One of my earliest memories of being afraid was when I was staying with my maternal grandmother.  I was about three years old.  I don’t know why I was there, alone, or why the rest of the family was absent.

I slept with grandmother’s stepdaughter, Nancy, in the front bedroom.   This particular night, Nancy was out on a date.  It was a hot, sultry evening and the window was wide open.  The bed was next to the window.  It was very dark outside and I could see only the silhouette of a large tree.  Grandmother was sitting in a wooden chair across the room.  She said she’d stay there but I knew she was impatient to leave.   I closed my eyes and tried very hard to go to sleep.  Grandmother, thinking I WAS asleep tried to slip out of the room.  I cried, so she came back in and parked herself in the chair again.  I closed my eyes and we went through the same routine several times, until she finally lost her temper and spanked me.  My Great Grandfather, who happened to be sleeping on a cot in the dining room, called to her to bring me to him.  He held me in his arms and told me stories, one about a stork who flew through the sky with me until he found a momey and daddy who wanted me very much, so he left me with them.  I fell asleep in the middle of the story.
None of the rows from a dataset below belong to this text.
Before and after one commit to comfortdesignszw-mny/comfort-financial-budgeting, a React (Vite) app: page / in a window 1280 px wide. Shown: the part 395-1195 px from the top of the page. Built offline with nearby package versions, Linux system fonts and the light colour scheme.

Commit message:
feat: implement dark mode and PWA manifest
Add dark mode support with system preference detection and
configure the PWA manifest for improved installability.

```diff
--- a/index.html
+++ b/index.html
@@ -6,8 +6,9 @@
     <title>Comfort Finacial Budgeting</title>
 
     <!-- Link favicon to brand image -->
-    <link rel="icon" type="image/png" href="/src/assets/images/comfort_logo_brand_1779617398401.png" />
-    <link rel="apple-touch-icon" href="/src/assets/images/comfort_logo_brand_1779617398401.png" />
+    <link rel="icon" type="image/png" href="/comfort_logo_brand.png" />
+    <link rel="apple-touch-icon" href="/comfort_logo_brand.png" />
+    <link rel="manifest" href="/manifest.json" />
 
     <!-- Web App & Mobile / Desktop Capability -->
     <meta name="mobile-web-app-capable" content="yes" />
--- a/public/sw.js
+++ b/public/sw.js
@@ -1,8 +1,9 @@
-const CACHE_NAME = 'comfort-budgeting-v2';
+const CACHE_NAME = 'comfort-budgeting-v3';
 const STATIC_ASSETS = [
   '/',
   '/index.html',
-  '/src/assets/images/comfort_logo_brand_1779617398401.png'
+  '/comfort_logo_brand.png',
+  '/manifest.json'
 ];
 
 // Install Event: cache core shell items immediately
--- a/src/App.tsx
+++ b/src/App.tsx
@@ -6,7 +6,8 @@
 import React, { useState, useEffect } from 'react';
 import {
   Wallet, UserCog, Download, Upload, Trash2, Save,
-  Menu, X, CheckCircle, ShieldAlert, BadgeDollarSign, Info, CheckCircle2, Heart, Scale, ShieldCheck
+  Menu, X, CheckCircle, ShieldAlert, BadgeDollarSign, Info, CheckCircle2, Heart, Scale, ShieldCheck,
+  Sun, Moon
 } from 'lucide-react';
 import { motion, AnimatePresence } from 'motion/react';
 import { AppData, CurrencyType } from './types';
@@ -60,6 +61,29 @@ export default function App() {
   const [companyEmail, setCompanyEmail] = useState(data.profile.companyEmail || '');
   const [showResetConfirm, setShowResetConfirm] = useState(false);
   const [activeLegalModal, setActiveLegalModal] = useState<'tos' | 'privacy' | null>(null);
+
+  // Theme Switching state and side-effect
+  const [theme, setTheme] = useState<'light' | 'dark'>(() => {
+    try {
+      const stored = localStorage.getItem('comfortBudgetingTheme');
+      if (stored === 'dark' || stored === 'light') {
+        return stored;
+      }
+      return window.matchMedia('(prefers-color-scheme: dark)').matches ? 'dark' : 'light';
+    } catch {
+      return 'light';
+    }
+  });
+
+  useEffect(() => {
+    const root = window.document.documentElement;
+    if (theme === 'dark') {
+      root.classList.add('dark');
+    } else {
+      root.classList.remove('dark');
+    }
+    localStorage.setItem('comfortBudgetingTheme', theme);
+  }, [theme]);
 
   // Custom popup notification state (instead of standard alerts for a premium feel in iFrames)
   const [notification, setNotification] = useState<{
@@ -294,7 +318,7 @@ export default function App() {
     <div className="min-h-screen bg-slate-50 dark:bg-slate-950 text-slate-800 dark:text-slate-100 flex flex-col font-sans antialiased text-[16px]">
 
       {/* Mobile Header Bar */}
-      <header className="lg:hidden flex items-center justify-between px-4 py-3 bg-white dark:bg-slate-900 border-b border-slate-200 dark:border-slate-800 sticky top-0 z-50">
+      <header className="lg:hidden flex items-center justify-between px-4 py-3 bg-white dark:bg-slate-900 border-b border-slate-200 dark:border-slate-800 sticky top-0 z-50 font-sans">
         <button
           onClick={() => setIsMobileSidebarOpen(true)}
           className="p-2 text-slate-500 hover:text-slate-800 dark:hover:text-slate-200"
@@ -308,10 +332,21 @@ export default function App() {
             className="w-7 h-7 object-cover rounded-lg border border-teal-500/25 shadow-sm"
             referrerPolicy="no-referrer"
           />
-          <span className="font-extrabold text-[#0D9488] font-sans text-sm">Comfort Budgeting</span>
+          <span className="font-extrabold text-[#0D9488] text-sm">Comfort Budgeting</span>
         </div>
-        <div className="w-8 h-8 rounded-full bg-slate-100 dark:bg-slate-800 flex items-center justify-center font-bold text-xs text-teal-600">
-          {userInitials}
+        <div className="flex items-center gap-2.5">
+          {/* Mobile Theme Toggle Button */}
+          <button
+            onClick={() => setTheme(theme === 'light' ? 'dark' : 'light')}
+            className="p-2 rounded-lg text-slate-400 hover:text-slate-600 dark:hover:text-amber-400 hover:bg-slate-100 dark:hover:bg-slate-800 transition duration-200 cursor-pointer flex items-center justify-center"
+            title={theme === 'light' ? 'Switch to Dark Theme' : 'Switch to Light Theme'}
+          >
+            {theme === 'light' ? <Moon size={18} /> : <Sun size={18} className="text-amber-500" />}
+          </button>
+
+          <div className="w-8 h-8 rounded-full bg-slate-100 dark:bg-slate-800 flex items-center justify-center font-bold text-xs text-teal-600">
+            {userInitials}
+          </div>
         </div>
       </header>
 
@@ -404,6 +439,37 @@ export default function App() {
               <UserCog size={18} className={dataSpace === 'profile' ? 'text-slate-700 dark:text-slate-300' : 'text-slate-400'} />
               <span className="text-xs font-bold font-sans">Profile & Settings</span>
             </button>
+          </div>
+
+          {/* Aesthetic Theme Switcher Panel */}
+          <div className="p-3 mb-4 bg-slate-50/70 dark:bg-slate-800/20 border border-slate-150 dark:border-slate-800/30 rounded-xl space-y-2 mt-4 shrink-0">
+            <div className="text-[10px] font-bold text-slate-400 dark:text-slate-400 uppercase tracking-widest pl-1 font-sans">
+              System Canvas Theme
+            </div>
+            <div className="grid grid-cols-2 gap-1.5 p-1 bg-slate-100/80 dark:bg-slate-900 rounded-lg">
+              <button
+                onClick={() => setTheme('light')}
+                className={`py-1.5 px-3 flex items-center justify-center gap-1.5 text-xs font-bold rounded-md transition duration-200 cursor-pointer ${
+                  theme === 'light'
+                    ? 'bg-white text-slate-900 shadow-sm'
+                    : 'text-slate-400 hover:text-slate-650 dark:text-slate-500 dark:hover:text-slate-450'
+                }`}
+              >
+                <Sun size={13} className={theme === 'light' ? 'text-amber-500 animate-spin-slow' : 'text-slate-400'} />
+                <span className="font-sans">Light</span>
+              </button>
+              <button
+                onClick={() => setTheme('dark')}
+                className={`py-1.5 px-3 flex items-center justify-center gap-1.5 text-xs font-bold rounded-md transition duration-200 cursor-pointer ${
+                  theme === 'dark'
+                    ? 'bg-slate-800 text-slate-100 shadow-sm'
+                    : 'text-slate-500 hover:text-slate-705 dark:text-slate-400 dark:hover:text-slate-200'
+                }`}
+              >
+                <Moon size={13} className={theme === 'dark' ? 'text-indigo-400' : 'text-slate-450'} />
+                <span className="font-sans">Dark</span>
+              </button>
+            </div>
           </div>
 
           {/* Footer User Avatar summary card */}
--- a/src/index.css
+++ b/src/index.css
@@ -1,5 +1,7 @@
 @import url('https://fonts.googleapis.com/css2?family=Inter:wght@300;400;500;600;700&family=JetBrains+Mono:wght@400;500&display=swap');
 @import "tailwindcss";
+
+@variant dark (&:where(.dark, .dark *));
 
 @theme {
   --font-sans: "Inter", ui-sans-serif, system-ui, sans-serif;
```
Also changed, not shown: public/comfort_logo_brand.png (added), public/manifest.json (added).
I think I knew that my Great Grandfather was an exception.  Back home, with a busy and impatient mother and a distant father, I learned to live with my fears.

As an adult, I still feel incapable of dealing with them, so I have adopted the solution of avoiding what I’m afraid of.  Which, of course, is no solution at all.
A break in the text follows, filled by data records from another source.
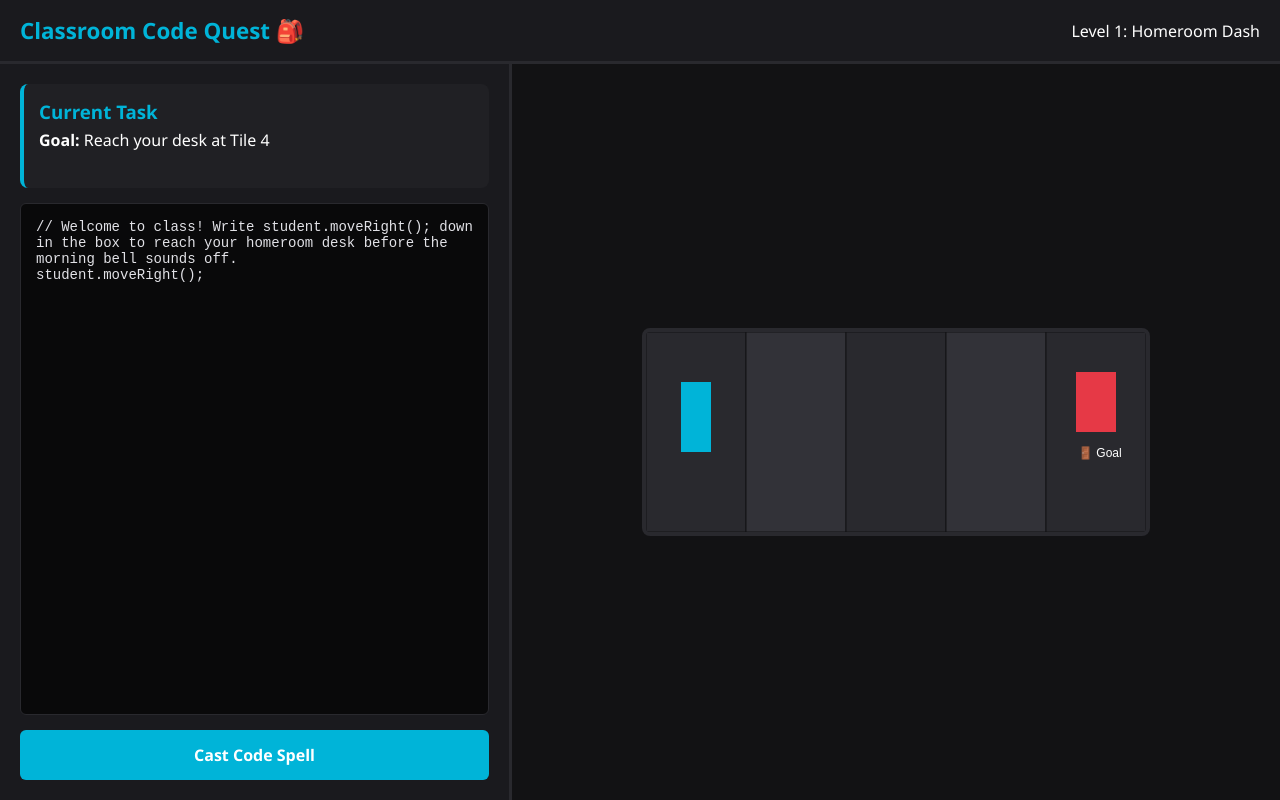
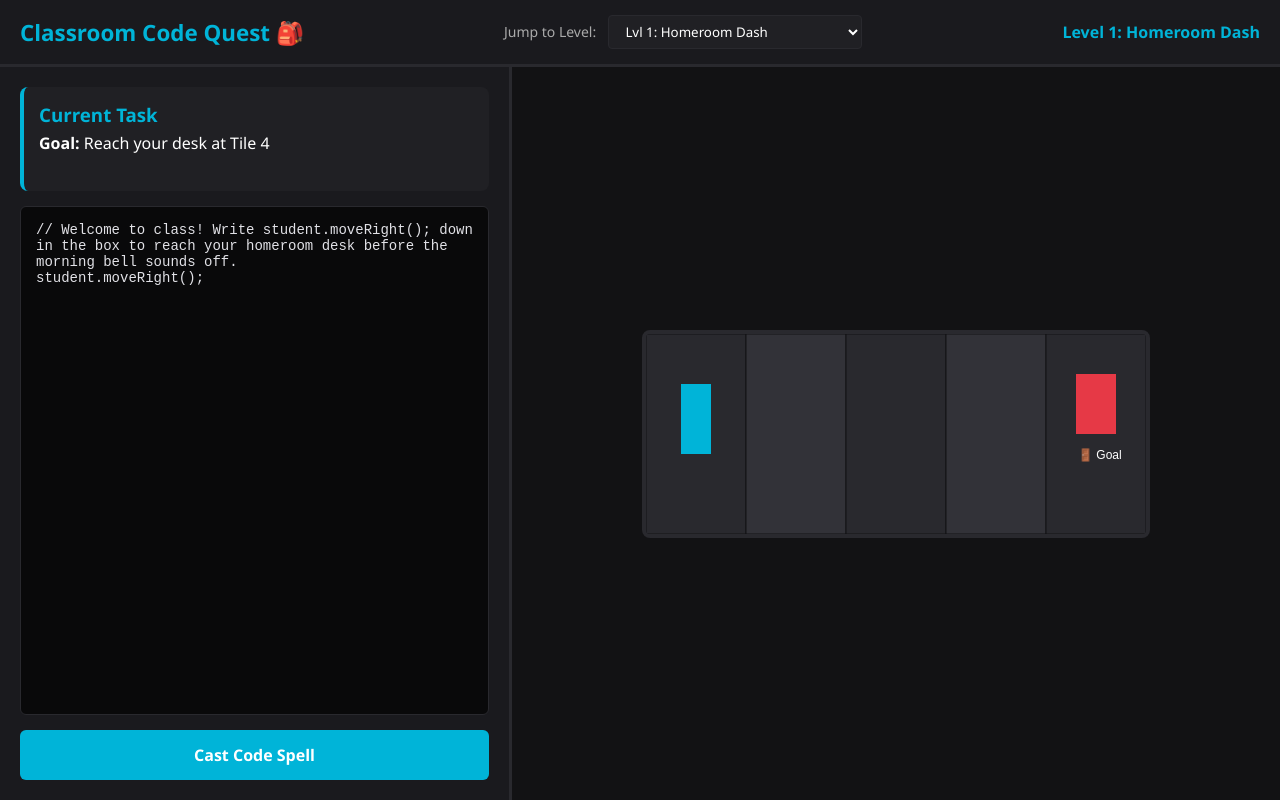
Before and after one commit to Osen29/ClassroomCodeQuest, a plain HTML site: page game.html in a window 1280 px wide. Drawn offline with Linux system fonts and the light colour scheme.

Commit message:
Add files via upload

```diff
--- a/engine.js
+++ b/engine.js
@@ -257,6 +257,7 @@ function loadLevel(index) {
     document.getElementById("level-desc").innerHTML = subGoalHTML;
     document.getElementById("code-box").value = `// ${level.description}\nstudent.moveRight();\n`;
 
+    updateLevelDropdownUI();
     renderCanvasMap();
 }
 
@@ -406,6 +407,12 @@ function evaluateWinCondition() {
 }
 
 function advanceNextLevel() {
+    // Save current index as the highest beaten milestone index
+    let highestBeaten = parseInt(localStorage.getItem("highestLevelBeaten") || "0");
+    if (currentLevelIndex > highestBeaten) {
+        localStorage.setItem("highestLevelBeaten", currentLevelIndex.toString());
+    }
+
     if (currentLevelIndex < allLevels.length - 1) {
         currentLevelIndex++;
         loadLevel(currentLevelIndex);
@@ -413,3 +420,40 @@ function advanceNextLevel() {
         alert("Phenomenal work! You completed all matching school level structures!");
     }
 }
+
+// Function triggered when a user changes the dropdown selection manually
+function changeLevelViaDropdown(selectedLevelIndex) {
+    const index = parseInt(selectedLevelIndex);
+    currentLevelIndex = index;
+    loadLevel(currentLevelIndex);
+}
+
+// Function to rebuild the dropdown list options and enforce locking rules
+function updateLevelDropdownUI() {
+    const dropdown = document.getElementById("level-select");
+    if (!dropdown || !allLevels || allLevels.length === 0) return;
+
+    dropdown.innerHTML = ""; // Clear existing options
+
+    // Check what the highest level beaten is from local memory (defaults to 1)
+    let highestBeaten = parseInt(localStorage.getItem("highestLevelBeaten") || "0");
+
+    allLevels.forEach((level, idx) => {
+        const option = document.createElement("option");
+        option.value = idx;
+        option.text = `Lvl ${level.levelNumber}: ${level.title}`;
+
+        // Match the dropdown display index to the current playing field index
+        if (idx === currentLevelIndex) {
+            option.selected = true;
+        }
+
+        // LOCKING RULE: Gray out if it's past Level 1 AND they haven't beaten the previous level
+        if (idx > 0 && idx > highestBeaten) {
+            option.disabled = true;
+            option.text += " 🔒"; // Add a lock emoji marker text string
+        }
+
+        dropdown.appendChild(option);
+    });
+}
--- a/game.html
+++ b/game.html
@@ -27,10 +27,18 @@
     <!-- This box will show us the secret error if something crashes -->
     <div id="debug-log"></div>
 
-    <header>
+        <header>
         <div class="logo">Classroom Code Quest 🎒</div>
-        <div id="level-title">Level 1: Loading...</div>
+        <div>
+            <!-- Dropdown menu selector -->
+            <label for="level-select" style="font-size: 14px; color: #aaa; margin-right: 8px;">Jump to Level:</label>
+            <select id="level-select" onchange="changeLevelViaDropdown(this.value)" style="background: #202024; color: #fff; border: 1px solid #29292e; padding: 6px 12px; border-radius: 4px; outline: none; cursor: pointer;">
+                <!-- This will be automatically filled with options by our engine -->
+            </select>
+        </div>
+        <div id="level-title" style="font-weight: bold; color: #00b4d8;">Level 1: Loading...</div>
     </header>
+
 
     <div id="layout">
         <div id="left-side" class="panel">
```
What am I afraid of?

Thinking About My Life

In my family, I was the ‘sick’ one.  Spent a lot of time in bed.  At almost 91, I’m still trying to overcome the fear and loneliness of being different.

It doesn’t help that from the moment of my birth I was a disappointment to my parents.  I was the first grandchild and everyone wanted a boy.  My brother, who arrived eleven months later,  got all the attention and admiration from our extended family.  I took it for granted I was definitely inferior and didn’t deserve more than what I got.
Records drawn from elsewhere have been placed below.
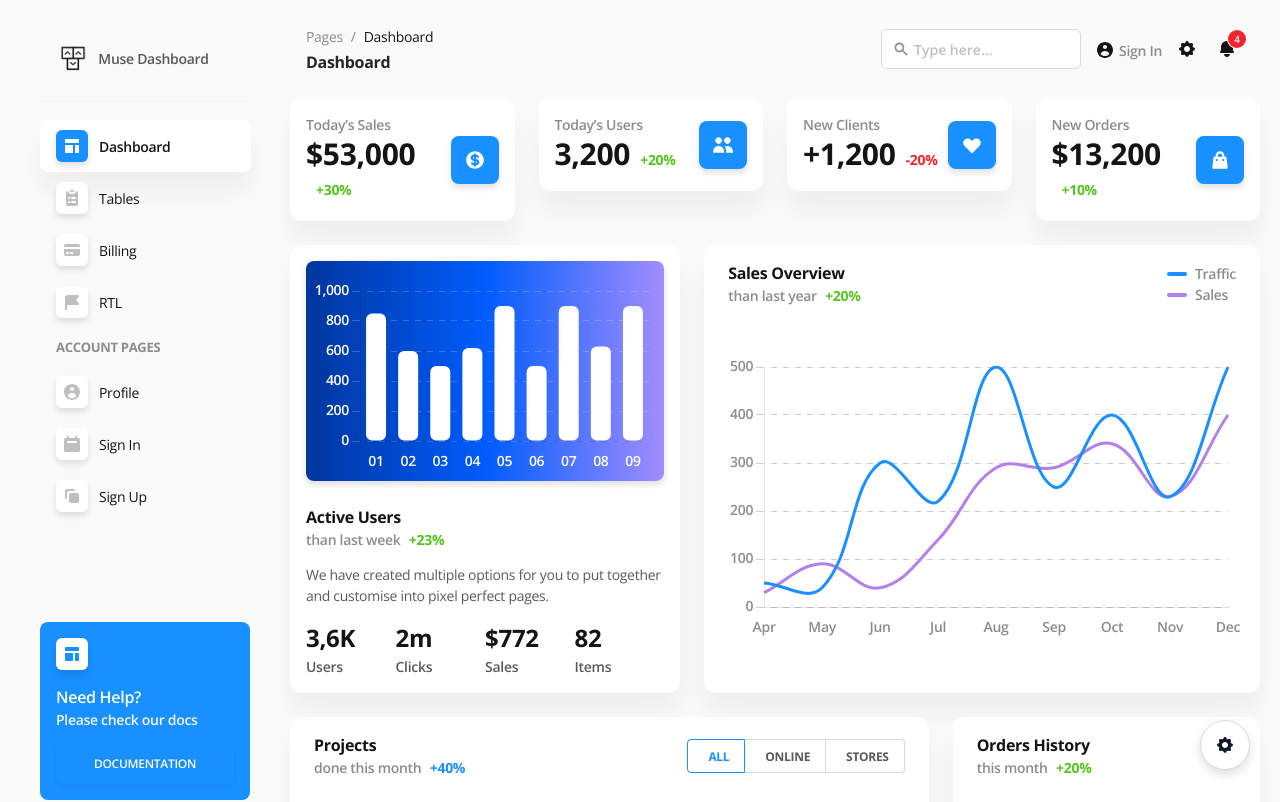
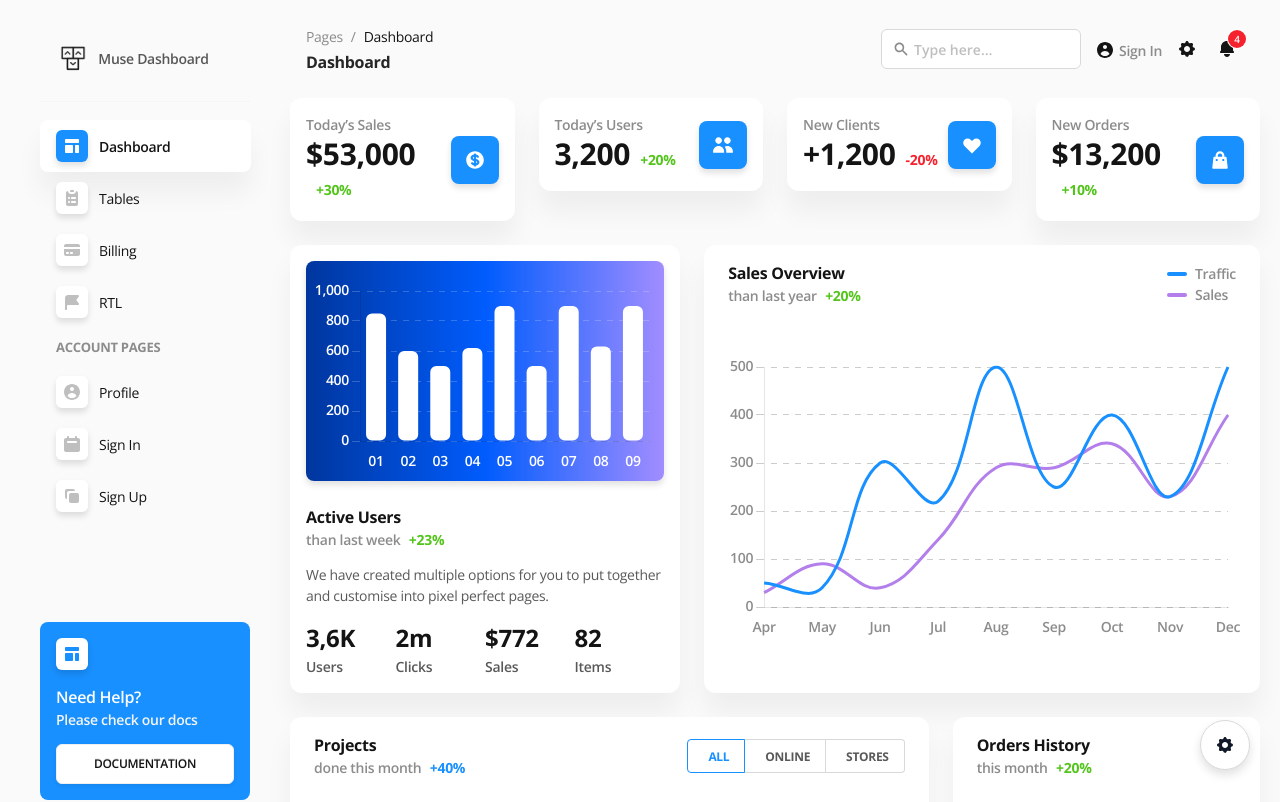
Before and after one commit to creativetimofficial/muse-vue-ant-design-dashboard, a Vue app: page /dashboard in a window 1280 px wide. Shown: the top 802 px of the page. Built offline with nearby package versions, Linux system fonts and the light colour scheme; what vue-github-buttons would draw is missing.

Commit message:
style: footer sidebar

```diff
--- a/src/scss/layouts/_dashboard.scss
+++ b/src/scss/layouts/_dashboard.scss
@@ -329,7 +329,8 @@
 			p {
 				color: $color-gray-3;
 			}
-			button {
+			button,
+			a {
 				background-color: $color-gray-1;
 				color: $color-gray-12;
 			}
@@ -351,7 +352,8 @@
 				p {
 					color: $color-gray-3;
 				}
-				button {
+				button,
+				a {
 					background-color: $color-gray-1;
 					border-color: $color-gray-4;
 					color: $color-gray-12;
```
It also didn’t help that my mother was only seventeen when I was born.  She quit school and went to work after her father and brother died of pneumonia. She, her mother and her sister had to live with relatives.  She married my dad when she was sixteen and became pregnant shortly afterward.  She missed a great deal of her childhood.  Except for my brother, Buddy, Mother never liked children.  Nor animals.

It didn’t help either that I was never hugged, kissed nor told that I was pretty or good.  Neither Mother nor Dad were demonstrative.  They didn’t play with us or read to us.   Mother was busy having babies and doing housework and Dad was engaged with starting a new construction company with his dad.  Mother noticed me only to punish or criticize.  Dad didn’t seem to notice I was even there  But my parents took good care of us physically and they were not abusive.  Mother attended all the school performances.  She took good care of me when I was sick.  I just accepted that she loved me.

But I didn’t feel completely safe.  I seemed to realize there were areas of my life where my mother couldn’t, or wouldn’t, save me.

This feeling may be explained by something that happened a few short months after my birth.  Mother sent me out of state to live with my maternal grandmother until after the birth of my brother.  Then shortly after his birth, I was sent to live with an aunt while she had major surgery and recovered.  I don’t remember those times, of course, but the experience of being tossed from one stranger (to me) to another, must have done nothing to make me feel secure.  Then when I was settled permanently at home, Mother was busy with my baby brother.

My saving grace was that my maternal grandmother, Bertie May Smith, and Mother’s sister (my aunt), Ching, genuinely cared about me and made me feel special when I was with them.